The question as worded implies that if something is a parody it is automatically fair use or allowed in US copyright law. This is a myth.
First of all, in a copyright context, the term "parody" is somewhat limited. In that sense, a "parody" is a new work which comments on the original (often but not always by mocking or ridiculing the original). A mere alternate version which modifies the form of the original, perhaps humorously, but not to comment on the original or perhaps on much of anything, is not a parody. A new work which modifies the original to comment on something else, but not on the original, is a satire. Of course many works may be both parodies and satires in this sense.
See this law.se Q&A for extensive quotes from Suntrust Bank v. Houghton Mifflin Co 268 F.3d 1257 (The case of The Wind Done Gone vs Gone with the Wind) and discussion of what is and is not a parody in US copyright law, and when a parody is fair use.
A parody, because it comments on the original, will often be found to be a fair use of the original. But not always. The full four-factor analysis must still be done, and the results are never certain until a court has passed on the specific case. See this law.se Q&A for more on fair use.
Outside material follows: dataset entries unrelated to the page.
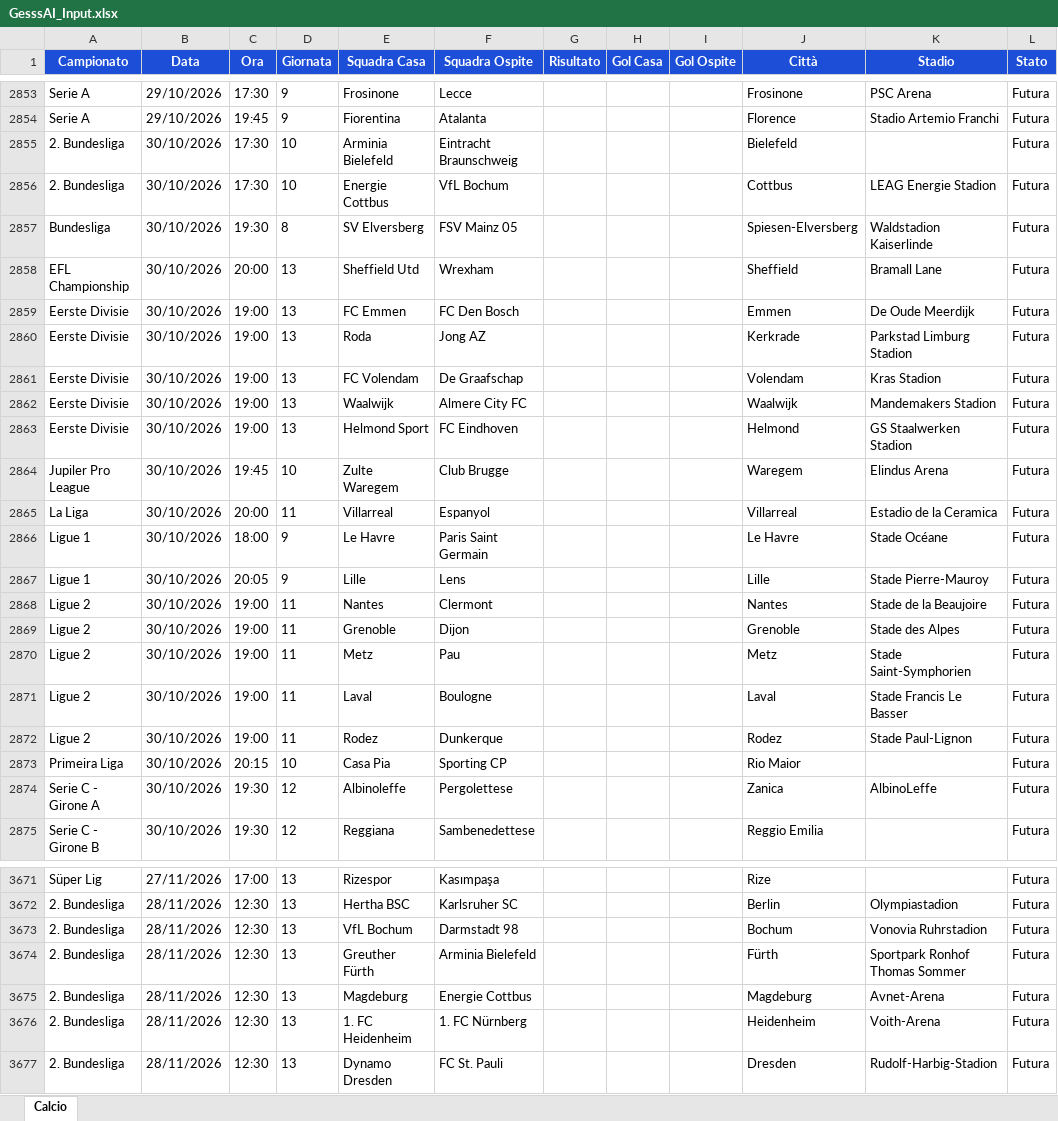
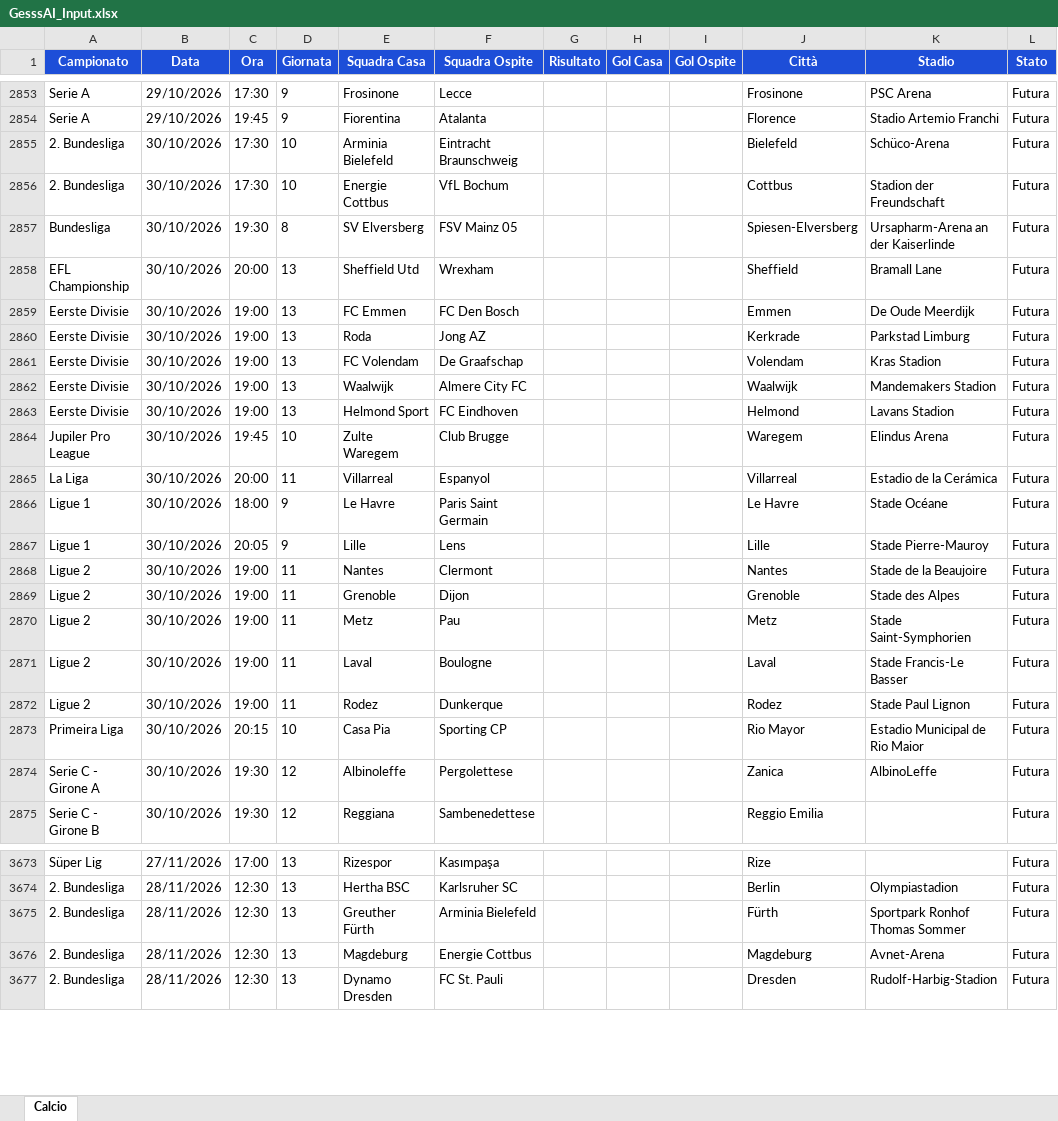
Before and after one commit to Gesss26/GesssAI-Pro---Auto, an Excel workbook: excel/GesssAI_Input.xlsx, sheet Calcio, drawn as a sheet; only a part is shown, gaps mark what is left out; values as stored, in another font and other column widths than the file's, no borders; removed rows and columns are numbered as before the commit, all else as after; the diff covers the shown part only; the diff names each change by its address in the sheet, - before the commit and + after, or states it on an @@ line.

```diff
--- a/excel/GesssAI_Input.xlsx (sheet Calcio)
+++ b/excel/GesssAI_Input.xlsx (sheet Calcio)
-K2855 (Stadio): (empty)
+K2855 (Stadio): Schüco-Arena
-K2856 (Stadio): LEAG Energie Stadion
+K2856 (Stadio): Stadion der Freundschaft
-K2857 (Stadio): Waldstadion Kaiserlinde
+K2857 (Stadio): Ursapharm-Arena an der Kaiserlinde
-K2860 (Stadio): Parkstad Limburg Stadion
+K2860 (Stadio): Parkstad Limburg
-K2863 (Stadio): GS Staalwerken Stadion
+K2863 (Stadio): Lavans Stadion
-K2865 (Stadio): Estadio de la Ceramica
+K2865 (Stadio): Estadio de la Cerámica
-K2871 (Stadio): Stade Francis Le Basser
+K2871 (Stadio): Stade Francis-Le Basser
-K2872 (Stadio): Stade Paul-Lignon
+K2872 (Stadio): Stade Paul Lignon
-J2873 (Città): Rio Maior
+J2873 (Città): Rio Mayor
-K2873 (Stadio): (empty)
+K2873 (Stadio): Estadio Municipal de Rio Maior
-row 3673: 2. Bundesliga | 28/11/2026 | 12:30 | 13 | VfL Bochum | Darmstadt 98 |  |  |  | Bochum | Vonovia Ruhrstadion | Futura
-row 3676: 2. Bundesliga | 28/11/2026 | 12:30 | 13 | 1. FC Heidenheim | 1. FC Nürnberg |  |  |  | Heidenheim | Voith-Arena | Futura
```
Also changed, not shown: 2 added rows and 52 edited cells elsewhere in this sheet, 2 other files.
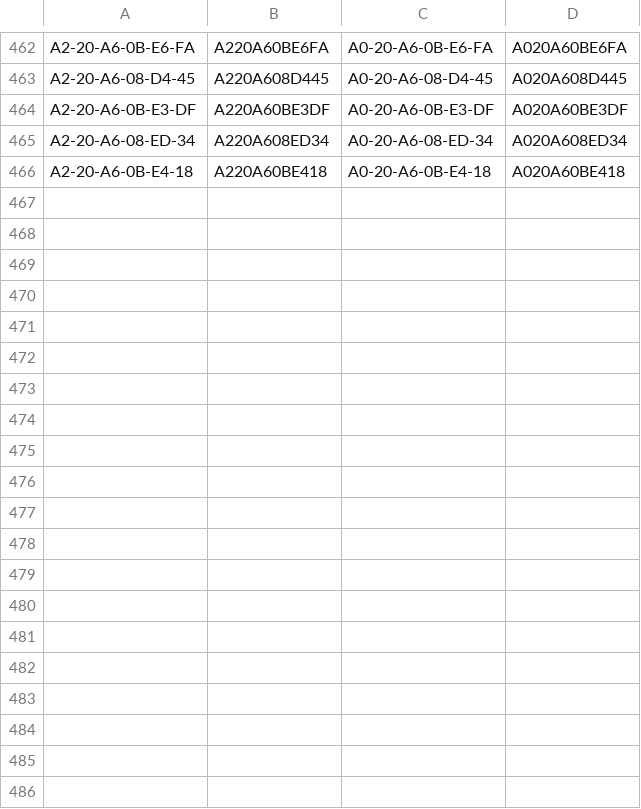
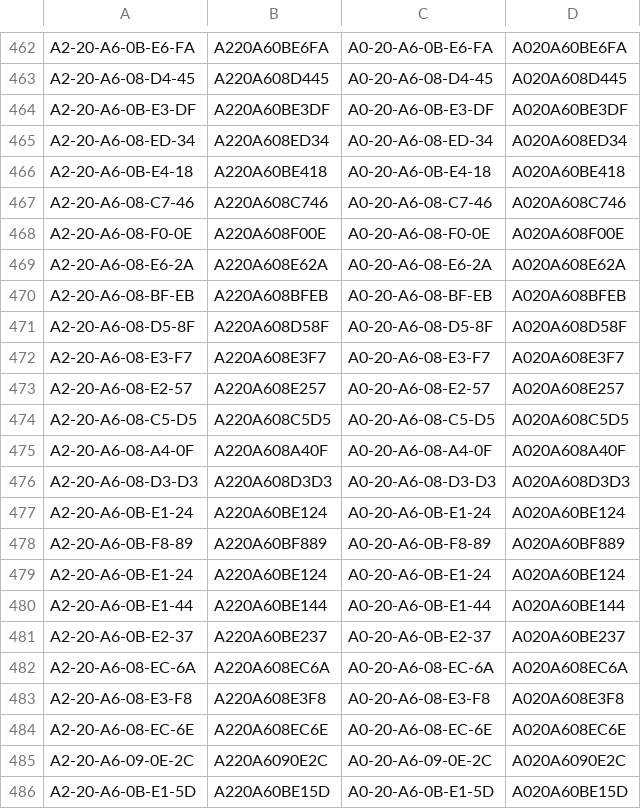
Before and after one commit to Edragon/ESP-Relay-Board, a CSV file: Tool/Flash tool 2.4/MAC_ADDR/MAC_TABLE.CSV, drawn as a sheet; only a part is shown, gaps mark what is left out; the diff covers the shown part only.

```diff
--- a/Tool/Flash tool 2.4/MAC_ADDR/MAC_TABLE.CSV
+++ b/Tool/Flash tool 2.4/MAC_ADDR/MAC_TABLE.CSV
@@ -466 +466,21 @@ A2-20-A6-08-ED-34,A220A608ED34,A0-20-A6-08-ED-34,A020A608ED34
 A2-20-A6-0B-E4-18,A220A60BE418,A0-20-A6-0B-E4-18,A020A60BE418
+A2-20-A6-08-C7-46,A220A608C746,A0-20-A6-08-C7-46,A020A608C746
+A2-20-A6-08-F0-0E,A220A608F00E,A0-20-A6-08-F0-0E,A020A608F00E
+A2-20-A6-08-E6-2A,A220A608E62A,A0-20-A6-08-E6-2A,A020A608E62A
+A2-20-A6-08-BF-EB,A220A608BFEB,A0-20-A6-08-BF-EB,A020A608BFEB
+A2-20-A6-08-D5-8F,A220A608D58F,A0-20-A6-08-D5-8F,A020A608D58F
+A2-20-A6-08-E3-F7,A220A608E3F7,A0-20-A6-08-E3-F7,A020A608E3F7
+A2-20-A6-08-E2-57,A220A608E257,A0-20-A6-08-E2-57,A020A608E257
+A2-20-A6-08-C5-D5,A220A608C5D5,A0-20-A6-08-C5-D5,A020A608C5D5
+A2-20-A6-08-A4-0F,A220A608A40F,A0-20-A6-08-A4-0F,A020A608A40F
+A2-20-A6-08-D3-D3,A220A608D3D3,A0-20-A6-08-D3-D3,A020A608D3D3
+A2-20-A6-0B-E1-24,A220A60BE124,A0-20-A6-0B-E1-24,A020A60BE124
+A2-20-A6-0B-F8-89,A220A60BF889,A0-20-A6-0B-F8-89,A020A60BF889
+A2-20-A6-0B-E1-24,A220A60BE124,A0-20-A6-0B-E1-24,A020A60BE124
+A2-20-A6-0B-E1-44,A220A60BE144,A0-20-A6-0B-E1-44,A020A60BE144
+A2-20-A6-0B-E2-37,A220A60BE237,A0-20-A6-0B-E2-37,A020A60BE237
+A2-20-A6-08-EC-6A,A220A608EC6A,A0-20-A6-08-EC-6A,A020A608EC6A
+A2-20-A6-08-E3-F8,A220A608E3F8,A0-20-A6-08-E3-F8,A020A608E3F8
+A2-20-A6-08-EC-6E,A220A608EC6E,A0-20-A6-08-EC-6E,A020A608EC6E
+A2-20-A6-09-0E-2C,A220A6090E2C,A0-20-A6-09-0E-2C,A020A6090E2C
+A2-20-A6-0B-E1-5D,A220A60BE15D,A0-20-A6-0B-E1-5D,A020A60BE15D
```
Also changed, not shown: 26 added rows elsewhere in this file, 19 other files.
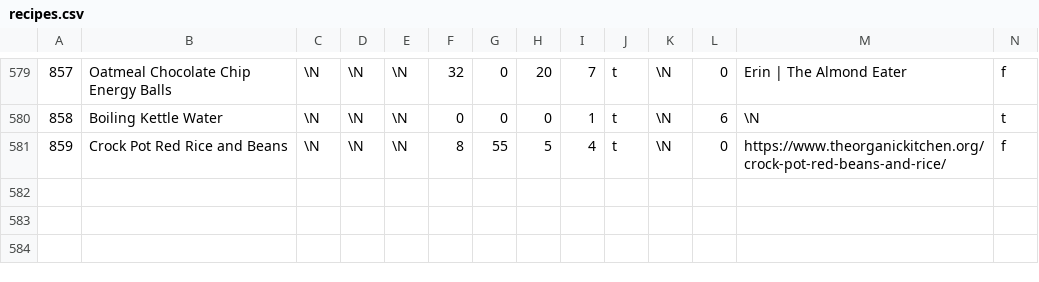
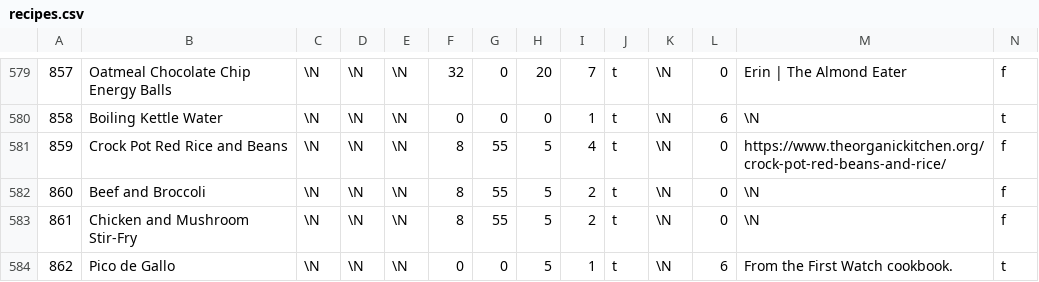
Before and after one commit to gscanlon21/a-feast-a-day, a CSV file: .backups/recipes.csv, drawn as a sheet; only a part is shown, gaps mark what is left out; rows hold the shown columns only; the diff names each change by its address in the sheet, - before the commit and + after, or states it on an @@ line.

```diff
--- a/.backups/recipes.csv
+++ b/.backups/recipes.csv
+row 582: 860 | Beef and Broccoli | \N | \N | \N | 8 | 55 | 5 | 2 | t | \N | 0 | \N | f
+row 583: 861 | Chicken and Mushroom Stir-Fry | \N | \N | \N | 8 | 55 | 5 | 2 | t | \N | 0 | \N | f
+row 584: 862 | Pico de Gallo | \N | \N | \N | 0 | 0 | 5 | 1 | t | \N | 6 | From the First Watch cookbook. | t
```
Also changed, not shown: .backups/ingredients.csv, 1 other file.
I can't tell from the question whether the modified song is truly a parody in the sense used in copyright law. If not, it probably isn't fair use, although it might be for other reasons.
By the way, a song written for a television show or video to be distributed commercially is a commercial use, even if a non-profit corporation is involved, and even if there is an educational purpose.
Note that fair-use is a strictly US legal concept. Even if something is fair use under US law, it may be copyright infringement under the laws of some other country.